City researcher and academic collaborators to host prestigious theoretical physics workshop in Florence, Italy
There have been two major challenges to the intersecting spheres of mathematics and physics.
First, the need for a non-perturbative understanding of gauge theories, and secondly, the explanation of black hole thermodynamics, using a quantum gravity theory.
Gauge theories are the mathematical equations that describe elementary particles, such as quarks and gluons that make up the real world. Calculations in quantum gauge theories are performed in successive approximations, known as perturbation theory.
Gravity describes a different class of physical phenomena including objects such as black holes. Stephen Hawking showed that black holes, when treated quantum mechanically, emit radiation and possess thermodynamic properties like temperature and entropy.
Holography: A mysterious connection
String theory is a leading candidate for addressing both of the questions raised above, because it is a unified quantum theory of gravity and gauge interactions. One of the most important developments in string theory was Juan Maldacena’s postulation of the gauge/string correspondence. This remarkable conjecture posits the equivalence of gauge theories and quantum theories of gravity (as described by string theory), and teaches us that a deep and, until now, unexplored connection exists between these two, a priori very different, types of theories at a non-perturbative level.
Together with a team of young researchers (Dr. Riccardo Borsato, Dr. Olof Ohlsson Sax and Dr. Alessandro Sfondrini) as well as Dr. A. Torrielli at Surrey, City’s Reader in Mathematics, Dr. Bogdan Stefański has been involved in a collaborative investigation of an important example of the gauge/string correspondence known as AdS3/CFT2.
Powerful mathematical methods
“While AdS3/CFT2 has been known since Professor Maldacena’s seminal paper, it is only through the advances of my team that a more complete understanding of it is now emerging”, says Dr. Stefański. He continues: "Their research has successfully developed powerful mathematical methods known as integrability to investigate AdS3/CFT2. These methods allow us to quantitatively answer questions about a duality that until now has been beyond the grasp of international researchers”.

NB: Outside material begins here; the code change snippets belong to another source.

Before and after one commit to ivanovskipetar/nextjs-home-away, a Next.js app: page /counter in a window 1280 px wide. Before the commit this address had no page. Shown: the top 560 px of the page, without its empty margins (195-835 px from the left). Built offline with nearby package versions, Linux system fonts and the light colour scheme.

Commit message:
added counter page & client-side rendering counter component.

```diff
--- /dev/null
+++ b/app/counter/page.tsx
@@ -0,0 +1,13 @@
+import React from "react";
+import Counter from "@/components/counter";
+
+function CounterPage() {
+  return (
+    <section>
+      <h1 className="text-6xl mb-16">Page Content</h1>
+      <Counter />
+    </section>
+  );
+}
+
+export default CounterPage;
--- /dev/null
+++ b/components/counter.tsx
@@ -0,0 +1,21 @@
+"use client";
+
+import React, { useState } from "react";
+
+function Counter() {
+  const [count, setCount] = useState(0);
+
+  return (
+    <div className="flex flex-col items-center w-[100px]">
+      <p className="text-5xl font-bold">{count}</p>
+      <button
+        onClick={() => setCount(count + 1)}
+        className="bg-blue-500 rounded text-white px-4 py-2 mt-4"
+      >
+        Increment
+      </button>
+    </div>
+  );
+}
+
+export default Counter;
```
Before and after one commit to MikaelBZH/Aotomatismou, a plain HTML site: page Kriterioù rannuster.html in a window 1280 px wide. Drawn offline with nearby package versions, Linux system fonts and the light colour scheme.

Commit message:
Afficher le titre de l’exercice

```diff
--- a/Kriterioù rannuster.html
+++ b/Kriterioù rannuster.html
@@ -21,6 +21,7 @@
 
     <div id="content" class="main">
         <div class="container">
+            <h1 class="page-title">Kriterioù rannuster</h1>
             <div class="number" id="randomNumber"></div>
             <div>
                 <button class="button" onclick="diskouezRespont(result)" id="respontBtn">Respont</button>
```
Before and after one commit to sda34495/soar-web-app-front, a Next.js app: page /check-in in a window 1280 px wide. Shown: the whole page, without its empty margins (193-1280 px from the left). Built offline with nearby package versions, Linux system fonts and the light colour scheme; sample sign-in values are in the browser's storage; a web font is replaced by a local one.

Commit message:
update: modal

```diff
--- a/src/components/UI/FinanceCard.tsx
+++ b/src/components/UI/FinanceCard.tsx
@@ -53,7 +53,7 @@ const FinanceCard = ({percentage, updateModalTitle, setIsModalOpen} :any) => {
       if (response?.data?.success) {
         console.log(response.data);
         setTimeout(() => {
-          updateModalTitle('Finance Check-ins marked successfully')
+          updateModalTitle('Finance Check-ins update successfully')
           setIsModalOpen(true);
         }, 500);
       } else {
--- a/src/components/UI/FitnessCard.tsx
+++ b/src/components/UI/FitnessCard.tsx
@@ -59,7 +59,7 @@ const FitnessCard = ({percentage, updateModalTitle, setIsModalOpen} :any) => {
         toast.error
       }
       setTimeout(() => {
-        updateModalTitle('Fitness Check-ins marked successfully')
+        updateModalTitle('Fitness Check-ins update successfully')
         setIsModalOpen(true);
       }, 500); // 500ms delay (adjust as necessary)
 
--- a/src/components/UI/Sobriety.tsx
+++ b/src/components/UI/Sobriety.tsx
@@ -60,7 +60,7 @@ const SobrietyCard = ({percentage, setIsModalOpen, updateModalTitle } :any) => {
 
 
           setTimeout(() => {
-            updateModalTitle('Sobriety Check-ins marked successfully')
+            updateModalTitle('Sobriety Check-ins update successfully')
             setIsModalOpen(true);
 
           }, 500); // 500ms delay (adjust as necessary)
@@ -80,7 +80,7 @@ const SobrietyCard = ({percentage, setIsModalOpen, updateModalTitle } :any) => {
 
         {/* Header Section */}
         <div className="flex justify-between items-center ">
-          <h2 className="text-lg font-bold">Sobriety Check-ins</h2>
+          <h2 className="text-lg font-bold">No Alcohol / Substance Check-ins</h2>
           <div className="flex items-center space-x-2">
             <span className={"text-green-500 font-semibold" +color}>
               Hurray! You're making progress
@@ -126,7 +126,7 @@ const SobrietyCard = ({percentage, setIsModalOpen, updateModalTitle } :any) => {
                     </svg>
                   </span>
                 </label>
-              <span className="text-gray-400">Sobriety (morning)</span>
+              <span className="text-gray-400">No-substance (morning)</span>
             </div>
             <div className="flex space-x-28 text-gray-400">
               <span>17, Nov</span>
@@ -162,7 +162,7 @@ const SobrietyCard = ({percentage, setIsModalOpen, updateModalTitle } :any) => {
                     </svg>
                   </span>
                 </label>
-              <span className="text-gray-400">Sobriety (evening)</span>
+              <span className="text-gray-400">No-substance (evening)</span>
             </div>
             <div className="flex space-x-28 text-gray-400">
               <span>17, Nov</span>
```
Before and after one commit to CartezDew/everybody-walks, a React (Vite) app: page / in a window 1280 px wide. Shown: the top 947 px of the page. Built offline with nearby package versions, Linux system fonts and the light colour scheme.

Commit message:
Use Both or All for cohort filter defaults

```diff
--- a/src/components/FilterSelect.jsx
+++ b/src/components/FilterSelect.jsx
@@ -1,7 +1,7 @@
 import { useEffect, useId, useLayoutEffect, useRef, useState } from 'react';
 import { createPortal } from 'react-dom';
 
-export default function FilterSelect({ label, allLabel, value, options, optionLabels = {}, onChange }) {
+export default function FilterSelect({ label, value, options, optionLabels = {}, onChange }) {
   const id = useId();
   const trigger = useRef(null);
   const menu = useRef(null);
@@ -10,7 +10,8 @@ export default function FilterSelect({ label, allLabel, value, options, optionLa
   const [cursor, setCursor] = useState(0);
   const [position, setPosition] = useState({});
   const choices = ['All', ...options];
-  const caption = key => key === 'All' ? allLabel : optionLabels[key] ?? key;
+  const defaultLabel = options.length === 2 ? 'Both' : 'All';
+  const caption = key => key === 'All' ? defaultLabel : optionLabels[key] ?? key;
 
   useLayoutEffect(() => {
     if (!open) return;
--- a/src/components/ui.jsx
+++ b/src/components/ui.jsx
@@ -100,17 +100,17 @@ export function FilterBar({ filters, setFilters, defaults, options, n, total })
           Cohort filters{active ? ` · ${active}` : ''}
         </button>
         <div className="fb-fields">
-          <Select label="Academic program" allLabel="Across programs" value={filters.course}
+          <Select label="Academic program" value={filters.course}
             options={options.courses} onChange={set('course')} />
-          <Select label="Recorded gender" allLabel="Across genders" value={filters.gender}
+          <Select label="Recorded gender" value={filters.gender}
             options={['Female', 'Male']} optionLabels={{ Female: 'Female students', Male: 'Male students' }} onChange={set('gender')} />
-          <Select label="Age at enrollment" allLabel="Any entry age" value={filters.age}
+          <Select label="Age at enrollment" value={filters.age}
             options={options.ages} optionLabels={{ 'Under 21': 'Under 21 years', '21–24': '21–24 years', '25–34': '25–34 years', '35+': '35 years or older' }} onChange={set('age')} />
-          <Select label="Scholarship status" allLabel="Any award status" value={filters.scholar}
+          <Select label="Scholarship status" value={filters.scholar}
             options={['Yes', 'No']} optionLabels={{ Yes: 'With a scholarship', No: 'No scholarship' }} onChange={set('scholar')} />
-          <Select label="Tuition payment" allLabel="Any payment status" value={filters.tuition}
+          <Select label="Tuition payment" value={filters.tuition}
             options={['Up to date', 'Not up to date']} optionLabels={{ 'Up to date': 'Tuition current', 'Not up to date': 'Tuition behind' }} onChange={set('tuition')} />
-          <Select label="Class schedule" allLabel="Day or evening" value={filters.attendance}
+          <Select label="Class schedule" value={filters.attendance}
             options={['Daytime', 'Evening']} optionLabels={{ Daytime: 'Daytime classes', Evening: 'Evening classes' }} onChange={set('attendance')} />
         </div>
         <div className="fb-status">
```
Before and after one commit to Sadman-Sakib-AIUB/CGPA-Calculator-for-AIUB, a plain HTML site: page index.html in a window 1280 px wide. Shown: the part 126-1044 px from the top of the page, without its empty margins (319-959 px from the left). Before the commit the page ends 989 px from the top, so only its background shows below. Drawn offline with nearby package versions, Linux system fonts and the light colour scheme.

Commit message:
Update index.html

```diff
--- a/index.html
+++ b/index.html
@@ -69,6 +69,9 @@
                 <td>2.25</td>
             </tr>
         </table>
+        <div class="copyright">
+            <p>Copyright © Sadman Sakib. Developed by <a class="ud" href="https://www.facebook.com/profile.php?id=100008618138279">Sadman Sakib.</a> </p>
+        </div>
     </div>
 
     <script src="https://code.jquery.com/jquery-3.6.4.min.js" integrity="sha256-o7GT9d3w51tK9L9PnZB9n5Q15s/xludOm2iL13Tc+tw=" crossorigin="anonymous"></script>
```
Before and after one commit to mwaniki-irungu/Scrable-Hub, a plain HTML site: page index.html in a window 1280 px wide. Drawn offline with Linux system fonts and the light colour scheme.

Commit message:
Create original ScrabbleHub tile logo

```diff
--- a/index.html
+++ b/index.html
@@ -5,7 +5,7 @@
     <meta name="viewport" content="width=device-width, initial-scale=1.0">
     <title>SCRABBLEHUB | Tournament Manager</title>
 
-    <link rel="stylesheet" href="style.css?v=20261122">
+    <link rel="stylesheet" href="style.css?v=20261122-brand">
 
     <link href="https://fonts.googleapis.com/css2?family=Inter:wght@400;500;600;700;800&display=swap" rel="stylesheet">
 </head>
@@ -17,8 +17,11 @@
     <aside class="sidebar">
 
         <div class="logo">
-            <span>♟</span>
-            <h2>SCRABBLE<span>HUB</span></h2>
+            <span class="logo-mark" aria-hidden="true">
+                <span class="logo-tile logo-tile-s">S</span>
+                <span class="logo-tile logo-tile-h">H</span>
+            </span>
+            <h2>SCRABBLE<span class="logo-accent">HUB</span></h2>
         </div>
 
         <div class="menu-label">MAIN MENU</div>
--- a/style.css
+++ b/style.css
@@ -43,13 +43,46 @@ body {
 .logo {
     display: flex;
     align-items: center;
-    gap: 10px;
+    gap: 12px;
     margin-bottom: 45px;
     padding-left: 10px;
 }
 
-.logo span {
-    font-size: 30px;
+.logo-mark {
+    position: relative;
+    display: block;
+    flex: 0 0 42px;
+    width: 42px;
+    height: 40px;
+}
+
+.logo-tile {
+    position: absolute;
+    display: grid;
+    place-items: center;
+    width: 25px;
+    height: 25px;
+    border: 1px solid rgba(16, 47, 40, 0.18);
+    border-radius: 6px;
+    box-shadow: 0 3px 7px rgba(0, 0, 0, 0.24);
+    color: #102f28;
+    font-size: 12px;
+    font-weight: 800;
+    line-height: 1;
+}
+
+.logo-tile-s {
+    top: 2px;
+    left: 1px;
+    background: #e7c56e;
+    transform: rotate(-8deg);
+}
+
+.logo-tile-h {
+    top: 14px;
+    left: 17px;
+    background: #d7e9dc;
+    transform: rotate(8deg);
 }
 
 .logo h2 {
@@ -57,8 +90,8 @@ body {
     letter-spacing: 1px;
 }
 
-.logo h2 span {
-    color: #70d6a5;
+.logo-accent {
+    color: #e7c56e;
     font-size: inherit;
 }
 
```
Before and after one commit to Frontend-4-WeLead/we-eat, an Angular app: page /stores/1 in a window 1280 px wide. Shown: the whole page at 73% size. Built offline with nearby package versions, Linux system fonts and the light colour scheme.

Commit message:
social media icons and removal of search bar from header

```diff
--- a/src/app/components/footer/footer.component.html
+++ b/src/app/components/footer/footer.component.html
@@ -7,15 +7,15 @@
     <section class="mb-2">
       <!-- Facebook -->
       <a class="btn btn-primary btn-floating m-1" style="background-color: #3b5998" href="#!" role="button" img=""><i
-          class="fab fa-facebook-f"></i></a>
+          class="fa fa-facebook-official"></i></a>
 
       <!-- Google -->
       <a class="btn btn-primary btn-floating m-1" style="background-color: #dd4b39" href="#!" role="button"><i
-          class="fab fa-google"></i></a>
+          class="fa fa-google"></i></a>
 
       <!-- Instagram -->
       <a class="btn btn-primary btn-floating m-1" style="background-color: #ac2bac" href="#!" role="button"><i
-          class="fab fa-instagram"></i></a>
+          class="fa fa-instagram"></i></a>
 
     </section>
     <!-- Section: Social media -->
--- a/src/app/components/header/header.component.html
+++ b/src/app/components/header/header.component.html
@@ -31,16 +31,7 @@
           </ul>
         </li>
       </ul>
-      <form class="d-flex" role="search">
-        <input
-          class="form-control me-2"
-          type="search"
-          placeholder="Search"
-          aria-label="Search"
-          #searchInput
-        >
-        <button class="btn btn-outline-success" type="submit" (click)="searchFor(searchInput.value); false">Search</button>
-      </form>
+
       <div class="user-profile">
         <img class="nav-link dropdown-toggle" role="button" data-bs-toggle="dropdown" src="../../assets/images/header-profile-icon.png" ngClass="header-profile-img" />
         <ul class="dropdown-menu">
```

Dr. Stefański will be co-organising a workshop involving some of the world’s leading theoretical physicists to be held at the Galileo Galilei Institute in Florence, Italy, from 20th March to 12th May 2017.
Funded by a €100k award from the Italian Nuclear Physics Institute (INFN) and the Simons Foundation, Dr Stefański and his collaborators will join academic colleagues from the Department of Applied Mathematics and Theoretical Physics (DAMTP) Cambridge, Imperial, Eidgenössische Technische Hochschule (ETF) Zurich, Surrey University, and Nordisk Institut for Teoretisk (NORDITA) Stockholm, who will collectively run the Florence workshop.
Quantum Gravity is a theory that describes gravitational interactions using a quantum mechanical framework. It is notoriously difficult to obtain such theories. A Quantum Gravity theory will contain a graviton, which is a particle that mediates the gravitational force.